After spending the night in a primitive campsite at Gooseneck Lookout (imagine four parallel stretches of the river with two tight 'gooseneck' curves 1000' below) overlooking the Colorado River we continued traveling from Mesa Verde National Park to Natural Bridges National Park. The most direct route was on north on Hwy 261. We noticed that the map indicated a short gravel section midway along the road but we weren't bothered by the thought of a short section of gravel road -- especially after the last part of the route to Chaco!
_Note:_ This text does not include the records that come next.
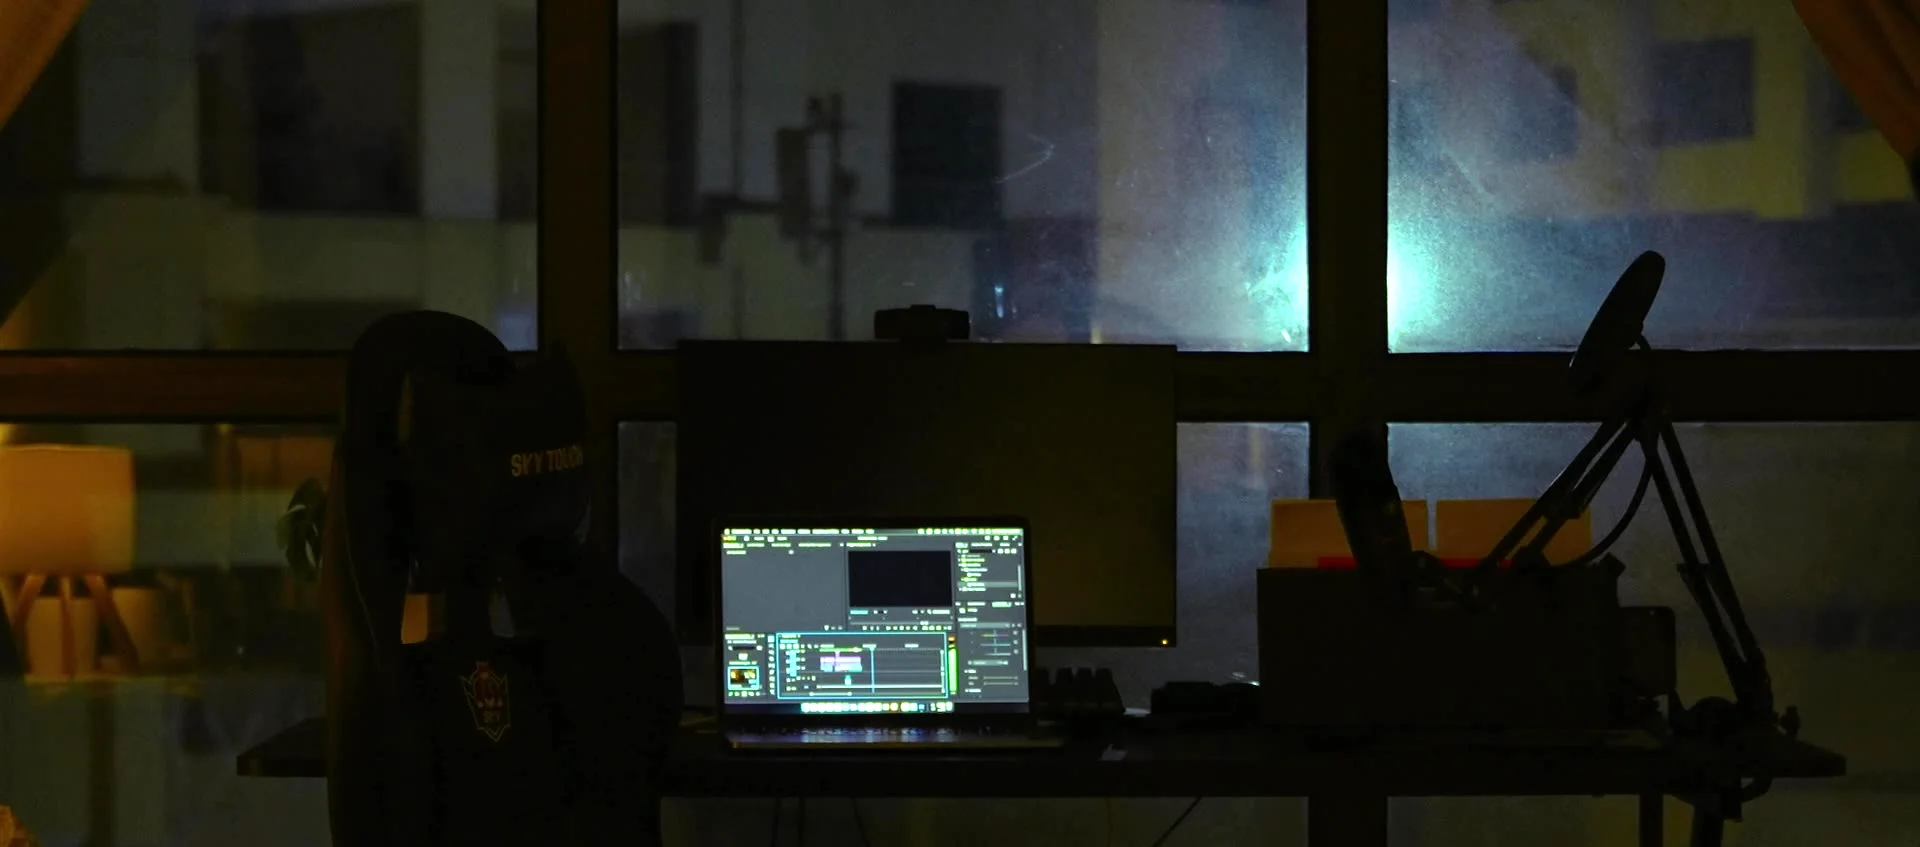
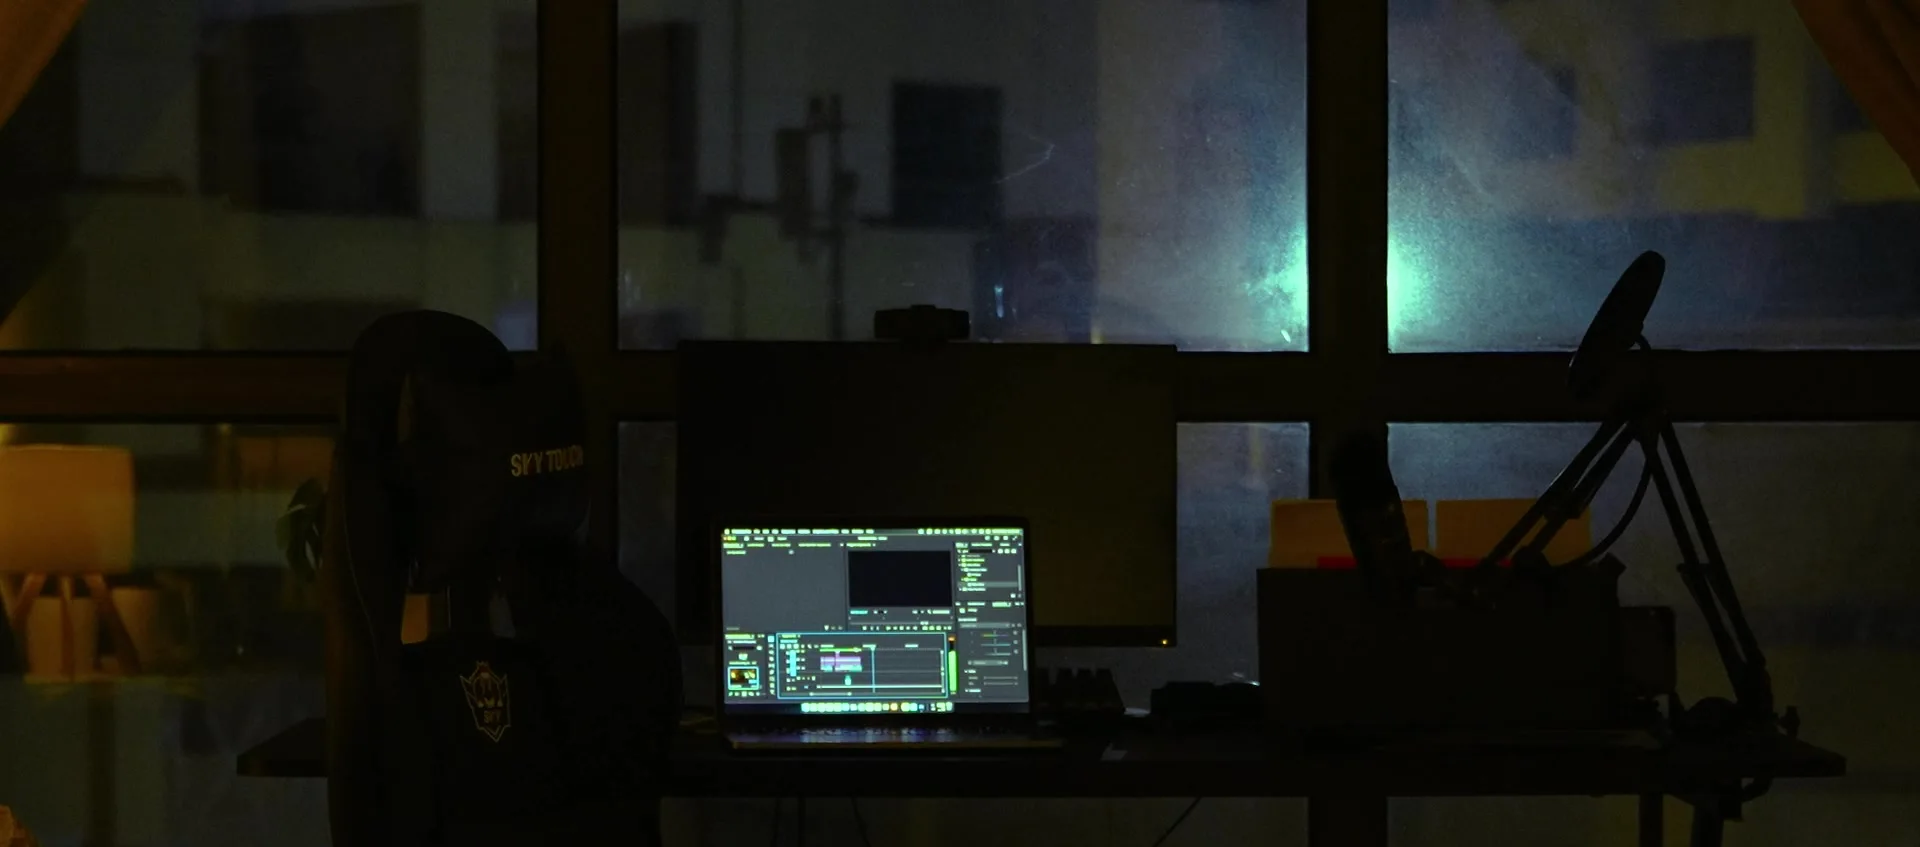
Warwick Application: swap talking-head stills for the film's crafted shots (laptop reveal, 2023 notebook, flip screen, numbered doorway, phone insert, stick figures, editing room)
Claude-Session: https://claude.ai/code/session_018QDTE4aDZzMt5PTbKA9SMX

diff --git a/warwick-application.html b/warwick-application.html
@@ -169,8 +169,8 @@
 </section>
 
 <section class="sc-reel" aria-label="Frames">
-  <figure class="sc-f sc-full reveal"><img src="assets/img/work/warwick/to-camera.webp" loading="lazy" alt="Jack talking straight to camera in a dim, warm-lit room"></figure>
-  <div class="sc-pair"><figure class="sc-f reveal"><img src="assets/img/work/warwick/desk.webp" loading="lazy" alt="Jack looking down at his desk under Route 66 and licence plate signs"></figure><figure class="sc-f reveal"><img src="assets/img/work/warwick/stick-figures.webp" loading="lazy" alt="Stick-figure animation of the three-person crew, each with a camera or clapperboard"></figure></div>
+  <figure class="sc-f sc-full reveal"><img src="assets/img/work/warwick/laptop-reveal.webp" loading="lazy" alt="Jack lit from below as he opens a glowing laptop"></figure>
+  <div class="sc-pair"><figure class="sc-f reveal"><img src="assets/img/work/warwick/notebook.webp" loading="lazy" alt="2023 written in a notebook"></figure><figure class="sc-f reveal"><img src="assets/img/work/warwick/flip-screen.webp" loading="lazy" alt="Jack seen on the flip-out screen of a camera"></figure></div>
 </section>
 
 <section class="sc-text sc-text-alt">
@@ -184,8 +184,9 @@
 </section>
 
 <section class="sc-reel" aria-label="Frames">
+  <figure class="sc-f sc-full reveal"><img src="assets/img/work/warwick/doorway-three.webp" loading="lazy" alt="Jack in a warm-lit doorway with a large yellow number three across his back"></figure>
+  <div class="sc-pair"><figure class="sc-f reveal"><img src="assets/img/work/warwick/phone-laptop.webp" loading="lazy" alt="A phone showing 5:50 resting on a closed laptop"></figure><figure class="sc-f reveal"><img src="assets/img/work/warwick/stick-figures.webp" loading="lazy" alt="Stick-figure animation of the three-person crew, each with a camera or clapperboard"></figure></div>
   <figure class="sc-f sc-full reveal"><img src="assets/img/work/warwick/editing-room.webp" loading="lazy" alt="A dark room at night, an edit open on the laptop by the window"></figure>
-  <div class="sc-pair"><figure class="sc-f reveal"><img src="assets/img/work/warwick/route-66.webp" loading="lazy" alt="Jack at his desk in front of a wall of licence plates"></figure><figure class="sc-f reveal"><img src="assets/img/work/warwick/sofa.webp" loading="lazy" alt="Jack on a sofa, mid-sentence, talking to camera"></figure></div>
 </section>
 
 <a class="sc-next" href="/never-felt-so-alone">

diff --git a/tools/gen_projects.py b/tools/gen_projects.py
@@ -195,12 +195,13 @@ P['warwick-application'] = dict(
     logline='Five minutes, straight to camera: who Jack is, and the three projects that taught him how to make things.',
     billing=[('Written, shot & edited by', 'Jack Careem'), ('Year', '2025'), ('Made for', 'University of Warwick application'), ('Runtime', '5 minutes')],
     film=dict(src='assets/video/warwick-application/index.m3u8', poster=W + 'poster.webp', title='Warwick Application', runtime='5:03'),
-    frames=[(W + 'to-camera.webp', 'Jack talking straight to camera in a dim, warm-lit room'),
-            (W + 'desk.webp', 'Jack looking down at his desk under Route 66 and licence plate signs'),
+    frames=[(W + 'laptop-reveal.webp', 'Jack lit from below as he opens a glowing laptop'),
+            (W + 'notebook.webp', '2023 written in a notebook'),
+            (W + 'flip-screen.webp', 'Jack seen on the flip-out screen of a camera'),
+            (W + 'doorway-three.webp', 'Jack in a warm-lit doorway with a large yellow number three across his back'),
+            (W + 'phone-laptop.webp', 'A phone showing 5:50 resting on a closed laptop'),
             (W + 'stick-figures.webp', 'Stick-figure animation of the three-person crew, each with a camera or clapperboard'),
-            (W + 'editing-room.webp', 'A dark room at night, an edit open on the laptop by the window'),
-            (W + 'route-66.webp', 'Jack at his desk in front of a wall of licence plates'),
-            (W + 'sofa.webp', 'Jack on a sofa, mid-sentence, talking to camera')],
+            (W + 'editing-room.webp', 'A dark room at night, an edit open on the laptop by the window')],
     blocks=[('film',),
             ('text', 'The brief', [
                 'Applicants were asked for a short video introducing themselves. Jack made a five-minute film instead: half confession, half showreel.',
@@ -209,7 +210,7 @@ P['warwick-application'] = dict(
             ('text', 'Making it', [
                 'Each project gets its own look. The Head Boy section leans into being shot on a phone, with a retro 4:3 frame and a scrapbook feel. The rest mixes talking to camera with stick-figure animation, behind-the-scenes clips and recreated scenes.',
                 'Jack wrote, shot and cut all of it around his own narration, captions included.']),
-            ('reel', 3, 6)])
+            ('reel', 3, 7)])
 
 
 def fig(src, alt, cls=''):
As we rolled across the desert we noticed that the road was heading for the base of a long line of red sandstone cliffs. We began to suspect where the unpaved section of road was. Sure enough, the blacktop ended just as the road turned sharply to the right and started to ascend along a niche in the cliff face. As we climbed, we were only barely able to negotiate the switchbacks. If our coach had been any bigger, we would have had a lo-o-ong way to back down! As we neared the top, the cliff face on the upward side gradually began to overhang the road, forcing us to the outside shoulder. As we crested the grade a sign was clearly posted: "Caution - 1,100 foot drop"!

The rest of the drive to Natural Bridges was a relaxing scenic drive though the high desert with mild weather and a beautiful sky filled with puffy, cirrus clouds.

Natural Bridges is another small National Park. There are three major natural bridges in the park. All three bridges are visible from a loop road. To really make a visit to this park worthwhile, you need descend into the canyon to hike along a trail that follows the stream that carved these spans of solid rock. The bridges are much more impressive when you are looking up at them with sky in the background than they are when viewed from above.

The trail along the stream is a delight! The sounds of gurgling water resonate between the canyon walls and the way is sprinkled with wildflowers.

Near the middle of the three bridges, the stream passes over an area of exposed sandstone. Boulders hide a small waterfall at the head of the area, but it's sound echoes throughout the area. All in all, it's a delightful place.